Uncle Sam got shot in the foot by one of his kids. It was little George W. Bush that did it. The little stinker got hold of a real gun and was playing war with it. The wound didn't look too bad at first, but then it turned worse. The healing process is slow. The doctor bills are mounting and I don't think Sam is feeling very good. This incident has caused quite a stir in the community. The neighbors are saying it serves Uncle Sam right. His kids are out of hand. He shouldn't let them run loose like he does. They're getting to be regular nuisances around the whole neighborhood. It's too bad.
YMOND -- Kameron Dean Hanson will receive his Eagle Scout award at 2 p.m. Saturday at Bethany Reformed Church in Clara City. The Eagle Scout rank is the highest honor awarded by the Boy Scouts. To earn it, the scout must earn 21 merit badges and plan, develop and give leadership to others in a service project that is beneficial to the community, church or school. Hanson, a senior at MACCRAY High School in Clara City, built 60 replacement keyboard covers for the MACCRAY Elementary school computer labs.
WASHINGTON -- Perhaps we should redeploy the democracy experts we have sent to the Middle East and ask them to work on our Congress. The last few days have confirmed that our national government is dysfunctional.
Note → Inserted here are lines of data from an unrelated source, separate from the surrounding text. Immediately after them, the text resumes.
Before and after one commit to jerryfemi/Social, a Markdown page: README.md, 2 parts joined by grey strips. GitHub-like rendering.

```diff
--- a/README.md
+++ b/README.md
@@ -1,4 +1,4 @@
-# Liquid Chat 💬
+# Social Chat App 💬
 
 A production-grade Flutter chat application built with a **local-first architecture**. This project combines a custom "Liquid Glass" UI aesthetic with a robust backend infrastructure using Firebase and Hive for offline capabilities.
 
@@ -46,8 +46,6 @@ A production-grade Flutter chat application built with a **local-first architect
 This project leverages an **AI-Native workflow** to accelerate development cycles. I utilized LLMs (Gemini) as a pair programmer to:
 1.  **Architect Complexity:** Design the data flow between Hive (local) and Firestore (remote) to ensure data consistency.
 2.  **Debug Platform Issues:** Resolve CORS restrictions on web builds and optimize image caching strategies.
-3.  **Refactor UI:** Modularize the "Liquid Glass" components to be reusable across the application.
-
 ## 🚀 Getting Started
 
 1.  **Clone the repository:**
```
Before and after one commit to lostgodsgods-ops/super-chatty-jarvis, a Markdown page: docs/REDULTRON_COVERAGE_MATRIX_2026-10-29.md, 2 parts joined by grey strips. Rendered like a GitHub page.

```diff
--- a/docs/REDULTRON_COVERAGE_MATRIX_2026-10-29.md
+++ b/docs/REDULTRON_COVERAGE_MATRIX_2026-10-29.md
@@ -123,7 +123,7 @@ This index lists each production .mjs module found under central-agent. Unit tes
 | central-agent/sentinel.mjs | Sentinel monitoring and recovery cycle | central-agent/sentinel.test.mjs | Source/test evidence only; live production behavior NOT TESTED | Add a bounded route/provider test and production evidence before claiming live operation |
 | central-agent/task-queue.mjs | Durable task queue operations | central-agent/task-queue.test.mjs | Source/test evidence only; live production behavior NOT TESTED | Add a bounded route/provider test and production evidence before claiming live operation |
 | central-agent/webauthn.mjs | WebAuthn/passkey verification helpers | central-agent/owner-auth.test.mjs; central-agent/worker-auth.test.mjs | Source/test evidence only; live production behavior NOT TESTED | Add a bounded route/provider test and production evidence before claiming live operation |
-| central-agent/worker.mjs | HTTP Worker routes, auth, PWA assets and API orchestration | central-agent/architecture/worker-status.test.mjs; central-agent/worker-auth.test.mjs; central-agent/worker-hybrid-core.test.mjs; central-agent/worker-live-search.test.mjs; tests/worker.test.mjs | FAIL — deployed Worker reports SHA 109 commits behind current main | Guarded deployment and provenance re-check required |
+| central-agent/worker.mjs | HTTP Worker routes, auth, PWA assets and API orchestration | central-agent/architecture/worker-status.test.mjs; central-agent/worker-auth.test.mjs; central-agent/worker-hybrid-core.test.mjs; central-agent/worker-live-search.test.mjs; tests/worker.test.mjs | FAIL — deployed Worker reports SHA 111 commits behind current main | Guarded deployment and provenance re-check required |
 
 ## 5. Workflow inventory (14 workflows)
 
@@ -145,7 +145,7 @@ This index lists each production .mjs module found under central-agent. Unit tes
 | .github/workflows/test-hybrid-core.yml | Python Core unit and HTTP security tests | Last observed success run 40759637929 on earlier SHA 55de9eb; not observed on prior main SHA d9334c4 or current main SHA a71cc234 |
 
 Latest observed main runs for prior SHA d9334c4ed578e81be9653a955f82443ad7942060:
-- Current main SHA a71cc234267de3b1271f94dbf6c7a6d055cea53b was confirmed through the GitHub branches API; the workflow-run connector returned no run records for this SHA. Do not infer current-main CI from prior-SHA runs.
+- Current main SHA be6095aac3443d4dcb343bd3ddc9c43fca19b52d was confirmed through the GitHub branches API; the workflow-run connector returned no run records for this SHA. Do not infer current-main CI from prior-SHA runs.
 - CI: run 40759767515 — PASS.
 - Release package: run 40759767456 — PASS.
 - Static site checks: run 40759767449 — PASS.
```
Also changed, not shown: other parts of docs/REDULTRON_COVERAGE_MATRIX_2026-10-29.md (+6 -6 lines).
It wasn't just the nasty Friday evening "debate" over Iraq policy in the House, set up by Republican leaders to score political points after Rep. John Murtha's call for immediate withdrawal received so much attention. What happened hours earlier, at 1:45 a.m., symbolized all that is wrong with Washington.
WASHINGTON -- In his 40th anniversary toast to his Yale class of 1950, William F. Buckley said, "Some of us who wondered if we would ever be this old now wonder whether we were ever young." Those who were not young 40 years ago, in 1965, can have no inkling of what fun it was to be among Buckley's disciples as he ran for mayor of New York vowing that, were he to win, his first act would be to demand a recount.
America's celebration of Thanksgiving arrives Thursday. It is a holiday of many meanings and also marks the "official" start of the Christmas season. Most Americans assumed that the first thanksgiving occurred in 1621. The Pilgrims had much to be thankful for following their arrival in 1620. They had traveled for 66 days on a tough voyage, signed the Mayflower Compact and started a settlement at Plymouth. They survived a long and tough winter and, with the help of American Indians -- the Wampanoags, planted and harvested their first crops the following year.
BOSTON -- We are taking my grandmother's china out for a spin. The plates, cups and saucers, wrapped carefully like ancient artifacts, will make their annual pilgrimage one doorway and one generation down the street from my aunt's house to my own. On Thanksgiving, four generations will eat off the dishes of a fifth, although this year the people finally outnumber the place settings and the youngest quartet will be safely relegated to plastic plates and sippy cups. I am not a china kind of hostess, but I was awarded temporary custody of these dishes when I inherited Thanksgiving.
Along with such creations as American POWs still being held in Vietnam and the Bill Clinton drug-smuggling operation at a remote Arkansas air strip, the unhinged right wing has now invented the myth that Democratic members of Congress have called President Bush "a liar" about Iraq. An insistent computer search by myself and a Washington Post researcher can come up with no such accusation. That's prudent. After all, it's not clear if Bush lied about Iraq or he was merely the "useful idiot" of those who did. The term "useful idiot" is not a reflection of IQ.
WASHINGTON -- Let's be good cosmopolitans and offer sociological explanations rather than moral judgments about students, The Washington Post reports, having sex during the day in high schools. Sociology discerns connections, and there may be one between the fact that teenagers are relaxing from academic rigors by enjoying sex in the school auditorium, and the fact that Americans in public soon will be able to watch pornography, and prime-time television programs such as "Desperate Housewives" -- and, for the high-minded, C-SPAN -- on their cell phones and video iPods.
You have to wonder -- about a second or two -- what Senate Republicans would be saying if polls showed that most Americans overwhelmingly support the war in Iraq. Would they be scrambling toward the defeatist, anti-war side of the political aisle, as they did Tuesday by passing a resolution that suggests a weakening of resolve? Not likely. Instead, they'd be elbowing each other for talking-head time to reiterate all the reasons they supported the war in the first place.
The debate over the Iraq War reached a new level this week. Washington was rocked Thursday as long-time hawk and influential Democrat John Murtha called for the immediate withdrawal of troops from Iraq. The Pennsylvania congressman simply said "it's time to bring them home." President Bush and Vice President Cheney spent the week assailing some Democrats for accusing the administration of manipulating pre-war intelligence on Iraq.